1981: Premio de Cuentos Gabriel Miró
1982: Premio Mundial de Poesía Mística, Fernando Rielo
1982: Premio Ícaro de Literatura
2001: Premio Internacional de Poesía Laureà Mela

Translators:

Amparo Arrospide (Argentina) is a poet and translator. She has published seven poetry collections, Mosaicos bajo la hiedra, Alucinación en dos actos y algunos poemas, Pañuelos de usar y tirar, Presencia en el Misterio, En el Oido del Viento, Hormigas en Diáspora , Jaccuzzi, and Valle Tiétar, as well as poems, short stories and articles on literary and film criticism in anthologies and in both national and foreign magazines. She has received numerous awards.

 

Robin Ouzman Hislop is Editor of Poetry Life and Times ; his publications include

All the Babble of the Souk , Cartoon Molecules and Next Arrivals, collected poems, as well as translation of Guadalupe Grande´s La llave de niebla, as Key of Mist and the recently published Tesserae , a translation of Carmen Crespo´s Teselas.

You may visit Aquillrelle.com/Author Robin Ouzman Hislop about author.
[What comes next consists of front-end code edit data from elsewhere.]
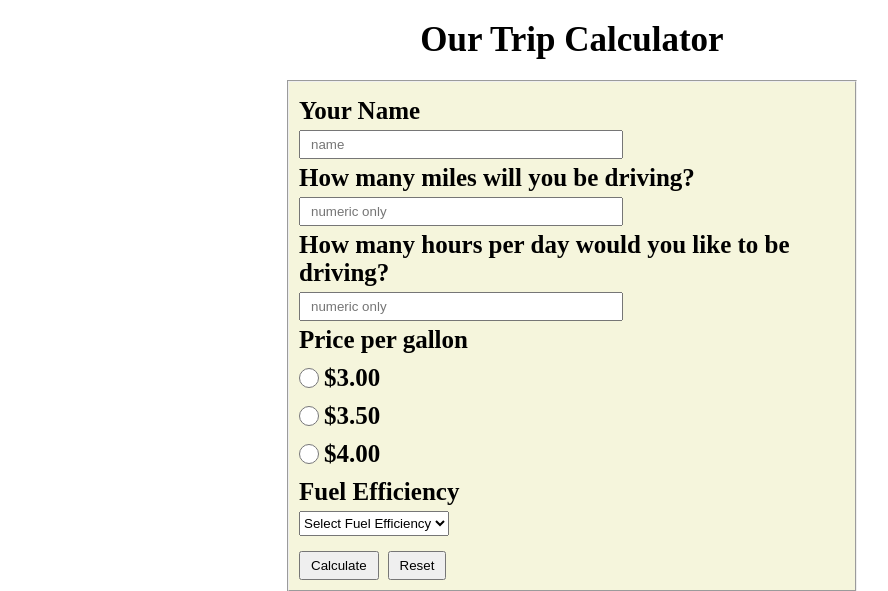
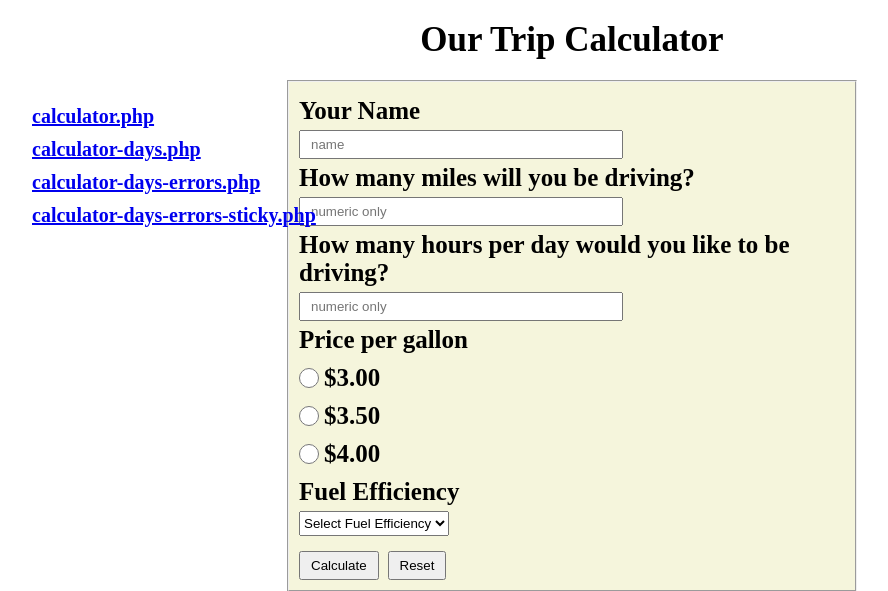
Before and after one commit to SEA-Hank/IT261, a PHP site: page /calculator/calculator-days-errors.php in a window 1280 px wide. Shown: the top 591 px of the page, without its empty margins (68-956 px from the left). Run offline with PHP 8.4, Linux system fonts and the light colour scheme.

Commit message:
valculators-nav

```diff
--- a/calculator/calculator-days-errors.php
+++ b/calculator/calculator-days-errors.php
@@ -4,7 +4,7 @@
 <head>
     <meta charset="UTF-8">
     <meta name="viewport" content="width=device-width, initial-scale=1.0">
-    <title>calculator-days</title>
+    <title>calculator-days-errors</title>
     <style>
         * {
             margin: 0px;
@@ -100,6 +100,12 @@
             font-size: 30px;
             font-weight: bolder;
         }
+
+        nav {
+            position: absolute;
+            top: 100px;
+            left: 100px;
+        }
     </style>
     <script>
 
@@ -107,6 +113,14 @@
 </head>
 
 <body>
+    <nav>
+        <ul>
+            <li><a href="./calculator.php">calculator.php</a></li>
+            <li><a href="./calculator-days.php">calculator-days.php</a></li>
+            <li><a href="./calculator-days-errors.php">calculator-days-errors.php</a></li>
+            <li><a href="./calculator-days-errors-sticky.php">calculator-days-errors-sticky.php</a></li>
+        </ul>
+    </nav>
     <h1>Our Trip Calculator</h1>
     <form action="<?= htmlspecialchars($_SERVER["PHP_SELF"]) ?>" method="post">
         <fieldset>
--- a/config.php
+++ b/config.php
@@ -5,7 +5,7 @@ $nav = array(
     "HOME" => "./index.php",
     "Switch-3" => "./website/daily.php",
     "Troubleshoot-4" => "./adder.php",
-    "Calculator" => "",
+    "Calculator" => "./calculator/calculator.php",
     "Email" => "",
     "Gallery" => "",
     "Database" => ""
```
Also changed, not shown: calculator/calculator-days-errors-sticky.php (+15 -1 lines), calculator/calculator-days.php (+14 -0 lines), calculator/calculator.php (+14 -3 lines).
See Robin performing his work Performance (University of Leeds)

 

 

Editor’s Note: see also Poetry, National Literature Prize 2018, Francisca Aguirre, Translated from Spanish by Amparo Arróspide & Robin Ouzman Hislop